=== What is expected ===
Needed from the data below: every line from the one with "Re-run against the" up to and including the one with "ahead in 80", repeated exactly and with nothing else.

=== Dataset records ===

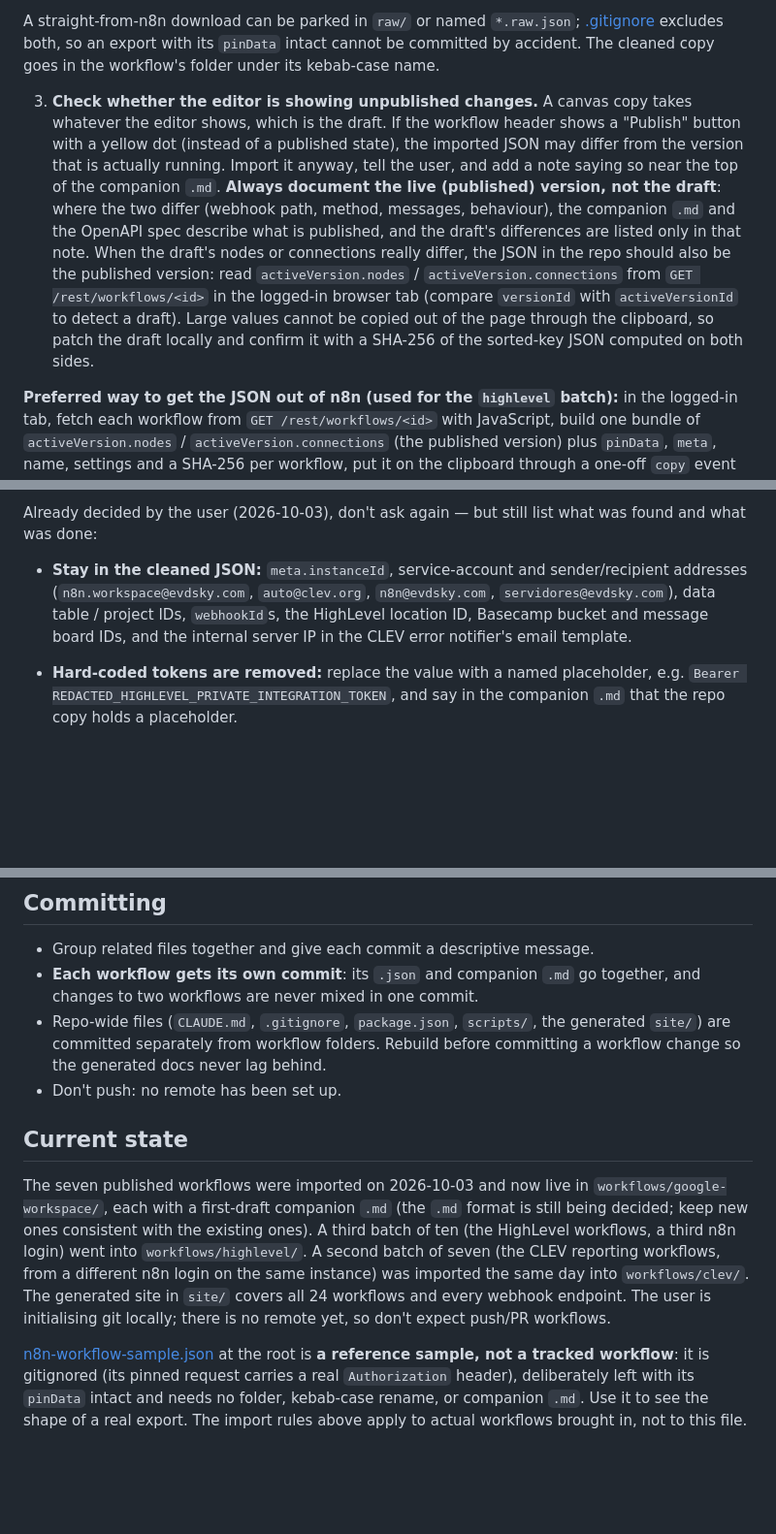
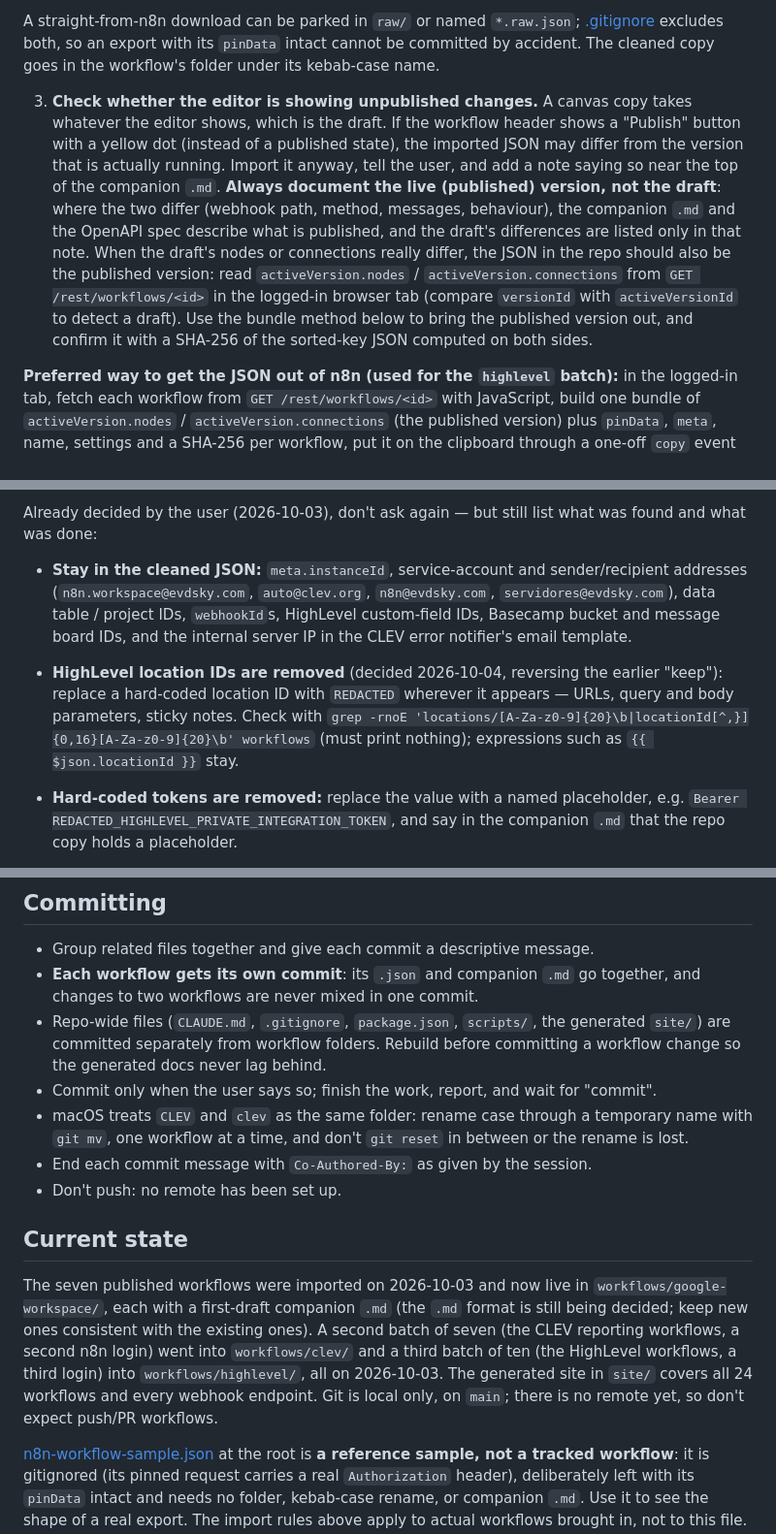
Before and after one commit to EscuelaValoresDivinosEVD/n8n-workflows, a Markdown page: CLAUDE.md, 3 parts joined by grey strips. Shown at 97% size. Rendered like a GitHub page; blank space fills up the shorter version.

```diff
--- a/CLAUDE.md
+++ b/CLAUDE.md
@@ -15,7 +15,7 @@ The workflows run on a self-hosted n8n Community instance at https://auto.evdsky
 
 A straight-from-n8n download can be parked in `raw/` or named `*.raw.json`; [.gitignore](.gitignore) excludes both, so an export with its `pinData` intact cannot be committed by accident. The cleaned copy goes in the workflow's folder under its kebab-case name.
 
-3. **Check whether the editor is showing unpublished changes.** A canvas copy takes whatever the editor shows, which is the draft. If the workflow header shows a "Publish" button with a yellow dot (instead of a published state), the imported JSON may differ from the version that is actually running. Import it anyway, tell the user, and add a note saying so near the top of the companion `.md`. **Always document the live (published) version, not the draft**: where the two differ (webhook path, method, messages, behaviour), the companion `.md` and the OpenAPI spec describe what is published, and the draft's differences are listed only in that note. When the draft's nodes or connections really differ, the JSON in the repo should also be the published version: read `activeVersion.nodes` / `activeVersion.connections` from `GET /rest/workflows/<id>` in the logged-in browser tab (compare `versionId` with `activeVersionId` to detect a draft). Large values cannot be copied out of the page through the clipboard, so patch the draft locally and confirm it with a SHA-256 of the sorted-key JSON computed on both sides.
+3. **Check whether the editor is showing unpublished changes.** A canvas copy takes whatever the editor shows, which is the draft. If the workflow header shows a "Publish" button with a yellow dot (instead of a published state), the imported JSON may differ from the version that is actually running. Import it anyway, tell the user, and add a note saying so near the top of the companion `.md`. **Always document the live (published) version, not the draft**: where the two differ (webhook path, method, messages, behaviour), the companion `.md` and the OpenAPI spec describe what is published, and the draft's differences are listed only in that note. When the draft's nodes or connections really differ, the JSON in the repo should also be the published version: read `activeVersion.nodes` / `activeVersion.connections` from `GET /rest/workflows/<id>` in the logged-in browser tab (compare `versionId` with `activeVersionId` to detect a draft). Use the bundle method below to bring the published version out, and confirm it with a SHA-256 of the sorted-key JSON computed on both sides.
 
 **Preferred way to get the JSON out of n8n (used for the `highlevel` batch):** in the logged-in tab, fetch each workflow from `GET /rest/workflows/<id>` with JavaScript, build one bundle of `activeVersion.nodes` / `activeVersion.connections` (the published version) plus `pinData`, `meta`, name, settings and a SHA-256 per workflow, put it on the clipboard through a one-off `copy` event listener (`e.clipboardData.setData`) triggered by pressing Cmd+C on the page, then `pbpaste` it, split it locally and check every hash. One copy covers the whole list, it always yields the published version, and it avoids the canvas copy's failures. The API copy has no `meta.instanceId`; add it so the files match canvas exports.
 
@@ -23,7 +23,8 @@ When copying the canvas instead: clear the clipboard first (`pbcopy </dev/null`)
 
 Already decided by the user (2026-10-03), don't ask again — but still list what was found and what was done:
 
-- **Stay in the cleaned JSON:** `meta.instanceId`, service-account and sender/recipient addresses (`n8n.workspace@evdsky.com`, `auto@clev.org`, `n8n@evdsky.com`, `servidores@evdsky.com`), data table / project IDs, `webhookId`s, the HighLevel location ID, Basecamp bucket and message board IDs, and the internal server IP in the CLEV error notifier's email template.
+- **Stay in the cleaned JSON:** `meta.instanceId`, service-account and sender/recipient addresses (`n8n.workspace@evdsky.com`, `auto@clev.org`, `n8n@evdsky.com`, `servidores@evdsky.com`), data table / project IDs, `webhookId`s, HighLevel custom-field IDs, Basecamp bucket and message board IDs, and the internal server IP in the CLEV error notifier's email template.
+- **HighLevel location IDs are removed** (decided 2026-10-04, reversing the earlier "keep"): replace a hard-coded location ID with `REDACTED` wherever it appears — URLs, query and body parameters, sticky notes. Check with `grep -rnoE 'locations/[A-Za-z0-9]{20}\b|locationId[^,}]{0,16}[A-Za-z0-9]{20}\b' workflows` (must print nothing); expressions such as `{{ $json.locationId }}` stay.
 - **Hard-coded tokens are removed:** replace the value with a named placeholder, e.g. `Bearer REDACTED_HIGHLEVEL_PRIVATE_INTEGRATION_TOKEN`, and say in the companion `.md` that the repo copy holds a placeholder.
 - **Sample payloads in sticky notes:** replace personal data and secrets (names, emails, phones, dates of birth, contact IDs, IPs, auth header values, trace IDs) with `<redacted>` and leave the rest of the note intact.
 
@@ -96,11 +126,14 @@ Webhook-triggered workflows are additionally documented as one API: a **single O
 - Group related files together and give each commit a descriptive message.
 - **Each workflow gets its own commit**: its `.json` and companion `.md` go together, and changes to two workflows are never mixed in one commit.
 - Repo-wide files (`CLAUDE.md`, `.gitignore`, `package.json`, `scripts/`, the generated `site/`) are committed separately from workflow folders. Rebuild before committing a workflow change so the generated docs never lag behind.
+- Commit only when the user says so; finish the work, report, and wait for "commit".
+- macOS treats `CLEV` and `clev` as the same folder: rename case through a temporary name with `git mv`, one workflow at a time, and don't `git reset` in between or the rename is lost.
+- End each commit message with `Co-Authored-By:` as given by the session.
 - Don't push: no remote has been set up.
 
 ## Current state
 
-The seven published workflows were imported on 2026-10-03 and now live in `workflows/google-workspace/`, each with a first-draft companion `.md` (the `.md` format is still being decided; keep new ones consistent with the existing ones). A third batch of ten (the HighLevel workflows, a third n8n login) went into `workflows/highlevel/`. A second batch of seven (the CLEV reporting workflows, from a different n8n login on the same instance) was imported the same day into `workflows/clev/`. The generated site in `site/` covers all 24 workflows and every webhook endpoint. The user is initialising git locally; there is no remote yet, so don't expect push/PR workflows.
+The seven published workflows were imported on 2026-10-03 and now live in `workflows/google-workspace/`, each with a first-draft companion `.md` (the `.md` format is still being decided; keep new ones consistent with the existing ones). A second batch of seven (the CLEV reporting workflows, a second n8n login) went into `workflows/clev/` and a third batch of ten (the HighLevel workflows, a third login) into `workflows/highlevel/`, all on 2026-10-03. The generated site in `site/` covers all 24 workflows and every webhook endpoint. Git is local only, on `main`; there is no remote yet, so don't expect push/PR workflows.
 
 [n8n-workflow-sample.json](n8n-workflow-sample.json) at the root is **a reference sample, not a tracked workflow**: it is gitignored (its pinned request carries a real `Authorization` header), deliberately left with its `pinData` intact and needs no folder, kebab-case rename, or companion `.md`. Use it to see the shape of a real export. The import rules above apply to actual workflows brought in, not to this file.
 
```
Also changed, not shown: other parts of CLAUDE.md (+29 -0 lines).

--

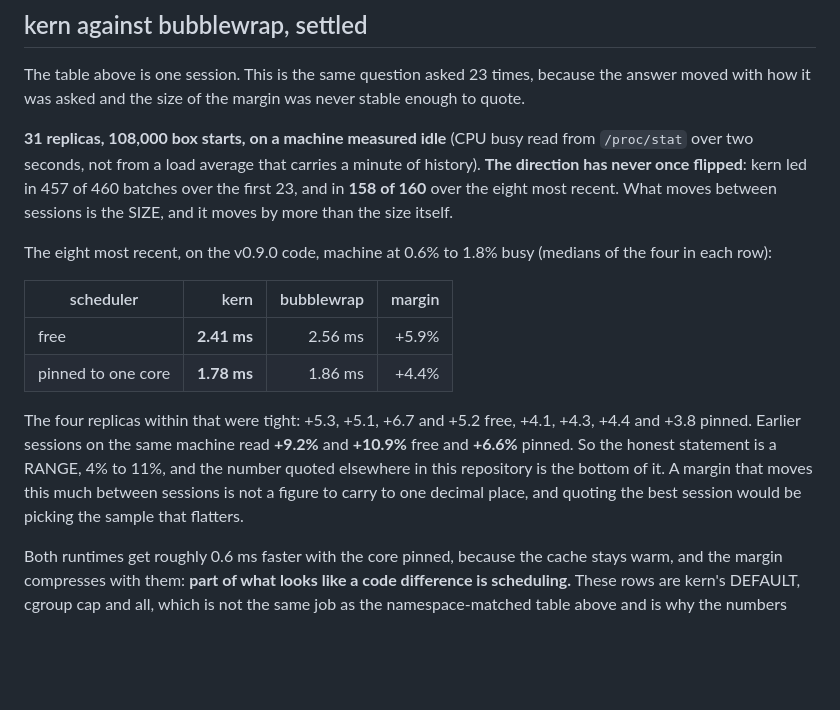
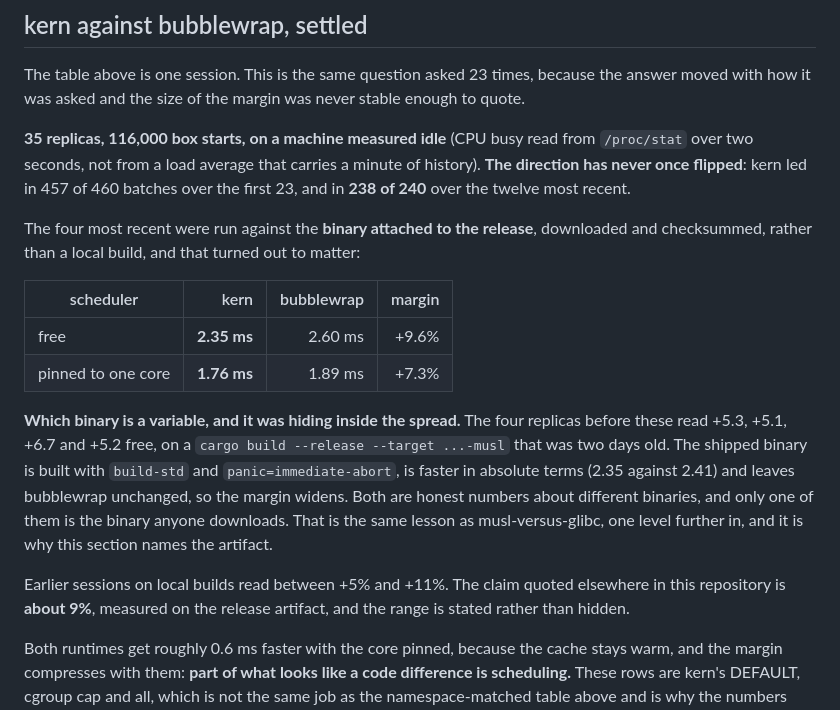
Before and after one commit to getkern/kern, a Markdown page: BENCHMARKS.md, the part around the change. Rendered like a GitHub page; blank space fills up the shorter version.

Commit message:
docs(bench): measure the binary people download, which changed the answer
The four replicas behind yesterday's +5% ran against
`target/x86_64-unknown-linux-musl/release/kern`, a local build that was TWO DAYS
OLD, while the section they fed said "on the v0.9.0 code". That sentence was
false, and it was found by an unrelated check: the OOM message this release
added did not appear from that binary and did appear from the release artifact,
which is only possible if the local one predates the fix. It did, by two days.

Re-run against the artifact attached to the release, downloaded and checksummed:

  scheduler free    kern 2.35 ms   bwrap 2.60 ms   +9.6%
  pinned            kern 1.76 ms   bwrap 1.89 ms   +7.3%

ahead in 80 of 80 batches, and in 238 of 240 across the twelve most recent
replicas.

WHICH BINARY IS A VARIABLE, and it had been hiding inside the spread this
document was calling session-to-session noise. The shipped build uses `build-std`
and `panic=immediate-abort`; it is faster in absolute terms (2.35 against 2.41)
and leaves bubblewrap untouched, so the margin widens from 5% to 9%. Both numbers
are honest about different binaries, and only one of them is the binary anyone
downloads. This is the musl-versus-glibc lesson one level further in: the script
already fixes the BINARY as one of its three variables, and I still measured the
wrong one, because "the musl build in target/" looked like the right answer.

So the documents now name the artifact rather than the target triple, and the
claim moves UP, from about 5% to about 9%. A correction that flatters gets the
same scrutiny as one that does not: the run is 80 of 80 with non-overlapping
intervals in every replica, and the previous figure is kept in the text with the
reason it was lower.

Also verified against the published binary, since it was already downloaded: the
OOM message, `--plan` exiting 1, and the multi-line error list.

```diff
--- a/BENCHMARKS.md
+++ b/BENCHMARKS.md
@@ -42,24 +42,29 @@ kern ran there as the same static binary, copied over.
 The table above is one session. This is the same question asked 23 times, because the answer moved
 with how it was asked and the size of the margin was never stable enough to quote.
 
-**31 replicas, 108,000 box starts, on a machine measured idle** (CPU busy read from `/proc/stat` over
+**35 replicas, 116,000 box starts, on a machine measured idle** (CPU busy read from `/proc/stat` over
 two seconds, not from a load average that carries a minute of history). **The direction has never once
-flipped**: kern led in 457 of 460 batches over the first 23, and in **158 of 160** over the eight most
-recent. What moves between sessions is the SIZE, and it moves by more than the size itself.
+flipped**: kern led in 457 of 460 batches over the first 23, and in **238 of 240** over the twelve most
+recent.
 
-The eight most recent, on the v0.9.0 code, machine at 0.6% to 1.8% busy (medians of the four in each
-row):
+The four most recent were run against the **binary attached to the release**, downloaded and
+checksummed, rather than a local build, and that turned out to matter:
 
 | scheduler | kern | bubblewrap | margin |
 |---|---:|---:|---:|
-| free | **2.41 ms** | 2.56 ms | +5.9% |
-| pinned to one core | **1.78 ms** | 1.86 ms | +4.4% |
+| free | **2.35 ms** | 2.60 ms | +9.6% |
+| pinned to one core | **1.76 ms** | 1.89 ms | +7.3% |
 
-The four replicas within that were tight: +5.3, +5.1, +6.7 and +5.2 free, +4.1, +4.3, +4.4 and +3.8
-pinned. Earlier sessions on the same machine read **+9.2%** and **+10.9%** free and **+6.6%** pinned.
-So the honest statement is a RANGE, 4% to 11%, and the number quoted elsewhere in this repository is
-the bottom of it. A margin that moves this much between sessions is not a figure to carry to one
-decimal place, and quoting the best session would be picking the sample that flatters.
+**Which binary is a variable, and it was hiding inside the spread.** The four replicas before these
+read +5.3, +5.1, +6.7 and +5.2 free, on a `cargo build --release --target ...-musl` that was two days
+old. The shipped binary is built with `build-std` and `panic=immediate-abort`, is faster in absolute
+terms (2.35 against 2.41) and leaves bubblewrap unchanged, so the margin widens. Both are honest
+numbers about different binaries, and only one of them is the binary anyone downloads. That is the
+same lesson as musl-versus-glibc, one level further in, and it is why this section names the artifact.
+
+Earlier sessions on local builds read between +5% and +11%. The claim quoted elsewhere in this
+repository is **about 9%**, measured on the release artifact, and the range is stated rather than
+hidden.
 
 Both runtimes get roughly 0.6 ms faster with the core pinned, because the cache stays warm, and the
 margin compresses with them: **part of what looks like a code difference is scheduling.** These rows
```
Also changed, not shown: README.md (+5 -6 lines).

=== Output for this exercise ===
Re-run against the artifact attached to the release, downloaded and checksummed:

  scheduler free    kern 2.35 ms   bwrap 2.60 ms   +9.6%
  pinned            kern 1.76 ms   bwrap 1.89 ms   +7.3%

ahead in 80 of 80 batches, and in 238 of 240 across the twelve most recent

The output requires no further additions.